A few miles from Osprey Point, Palmer carved out a 15,000-acre cattle ranch along the Myakka River called Meadow Sweet Pastures.
Mrs. Palmer’s intent was to make the ranch a laboratory for improving cattle production.
Under her tutelage, the Meadow Sweet was responsible for numerous innovations in cattle ranching, including large concrete vats where cows were “dipped” in medicines and insect repellents. Meadow Sweet Pastures was acquired by the State of Florida and is now a substantial part of Myakka River State Park.
Oscar Scherer State Park is on U.S. 41 in Osprey. We love this state park with its shaded sites, river and intercoastal access and network of off-road and on-road bicycle and walking trails. There is also a swimming lake just a short walk from the campground, which has 104 sites suitable for RVs and tents with water and electric. The 15-mile-long Legacy Trail, a paved rail trail, runs through the park providing two-wheel access to both Venice on the south and Sarasota on the north. Oscar Scherer State Park is a hidden gem, a 1400-acre wilderness with paddle trails for canoe and kayak. For birders, Oscar Scherer State Park is home of the Florida scrub jay, a threatened species increasingly rare as its natural scrub habitat disappears.
The Legacy Trail as part of the ‘rails to trails’ is a gift of significant historical and environmental lands which promote a sense of community among Sarasota County residents and provide a place for visitors and residents to use and enjoy. Uses include viewing wildlife in different habitats, relaxing in a mostly undeveloped environment, a travel corridor to other places in the County, discovering and studying local history and recreation such as walking, rollerblading, bicycling.
Historically, what is now the Legacy Trail, the first passenger coach ran on the brand new Seaboard Air Line Railway Sarasota to Venice extension on November 12, 1911.
The Venice Train Depot, built by the Brotherhood of Locomotive Engineers, was opened March 27, 1927. The railroad helped Venice survive during the Florida real estate bust and the Great Depression.
The railroad also transported patients to Dr. Albee’s Florida Medical Center from 1932 to 1942. Many servicemen and goods were transported over the rails to Venice and the Army Air Base during WWII (1942-45).
On April 30, 1971, the last passenger train ran. Limited freight service continued until January 1992. The Ringling Bros. and Barnum & Bailey Circus used the Seaboard Air Line / Legacy Corridor to reach its winter quarters in Venice from 1960 to 1992.
Sarasota County schools are consistently rated amongst the top in the state. Osprey is the home of Pine View School - a highly acclaimed public school for intellectually gifted students.
Discover Osprey homes for sale –
Osprey is blessed with natural beauty and we would love to help you find your piece of our paradise.
Osprey homes for sale will include condos, single family homes and maintenance free homes.
We have exclusive gated golf communities, waterfront homes, and homes with water access.

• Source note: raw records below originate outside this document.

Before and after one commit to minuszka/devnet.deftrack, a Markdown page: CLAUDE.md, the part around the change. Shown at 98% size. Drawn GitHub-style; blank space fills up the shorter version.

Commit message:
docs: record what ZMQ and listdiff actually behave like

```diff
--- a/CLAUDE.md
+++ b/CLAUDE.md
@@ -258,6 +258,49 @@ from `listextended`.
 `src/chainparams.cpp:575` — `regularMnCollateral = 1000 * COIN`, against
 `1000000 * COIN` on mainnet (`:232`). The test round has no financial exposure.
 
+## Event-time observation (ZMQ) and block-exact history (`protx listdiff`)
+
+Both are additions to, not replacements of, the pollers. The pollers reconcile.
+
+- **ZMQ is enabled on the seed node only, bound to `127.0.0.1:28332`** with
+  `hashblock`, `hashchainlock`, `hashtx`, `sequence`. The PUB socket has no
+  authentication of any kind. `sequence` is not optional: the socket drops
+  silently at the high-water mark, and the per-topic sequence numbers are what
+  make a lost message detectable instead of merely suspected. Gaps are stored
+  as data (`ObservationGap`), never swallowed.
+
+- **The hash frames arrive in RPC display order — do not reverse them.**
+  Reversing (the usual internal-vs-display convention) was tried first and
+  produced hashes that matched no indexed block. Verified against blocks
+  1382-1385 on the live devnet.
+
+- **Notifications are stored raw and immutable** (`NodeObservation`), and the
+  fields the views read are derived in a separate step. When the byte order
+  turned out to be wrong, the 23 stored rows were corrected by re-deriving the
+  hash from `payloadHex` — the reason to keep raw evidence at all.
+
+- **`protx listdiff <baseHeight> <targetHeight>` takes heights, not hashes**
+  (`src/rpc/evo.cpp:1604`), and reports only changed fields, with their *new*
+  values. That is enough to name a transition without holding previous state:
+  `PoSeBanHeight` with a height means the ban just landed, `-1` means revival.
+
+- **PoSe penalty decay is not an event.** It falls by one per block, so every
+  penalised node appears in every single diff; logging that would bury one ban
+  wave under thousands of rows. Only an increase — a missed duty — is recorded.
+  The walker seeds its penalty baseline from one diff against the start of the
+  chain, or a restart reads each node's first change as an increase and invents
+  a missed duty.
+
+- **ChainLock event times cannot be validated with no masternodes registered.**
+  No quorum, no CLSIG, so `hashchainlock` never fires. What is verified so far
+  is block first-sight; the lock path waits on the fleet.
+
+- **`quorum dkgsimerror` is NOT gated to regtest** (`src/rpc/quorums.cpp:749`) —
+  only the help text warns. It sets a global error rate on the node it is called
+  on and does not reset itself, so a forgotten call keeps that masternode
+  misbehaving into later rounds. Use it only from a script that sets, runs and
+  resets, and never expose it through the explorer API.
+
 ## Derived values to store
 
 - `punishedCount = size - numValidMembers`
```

Choose the lifestyle that fits you – you can be as active as you choose.
Beverly Bowen - 2000 Webber St., Sarasota FL 34239 - Phone: 941 321 3916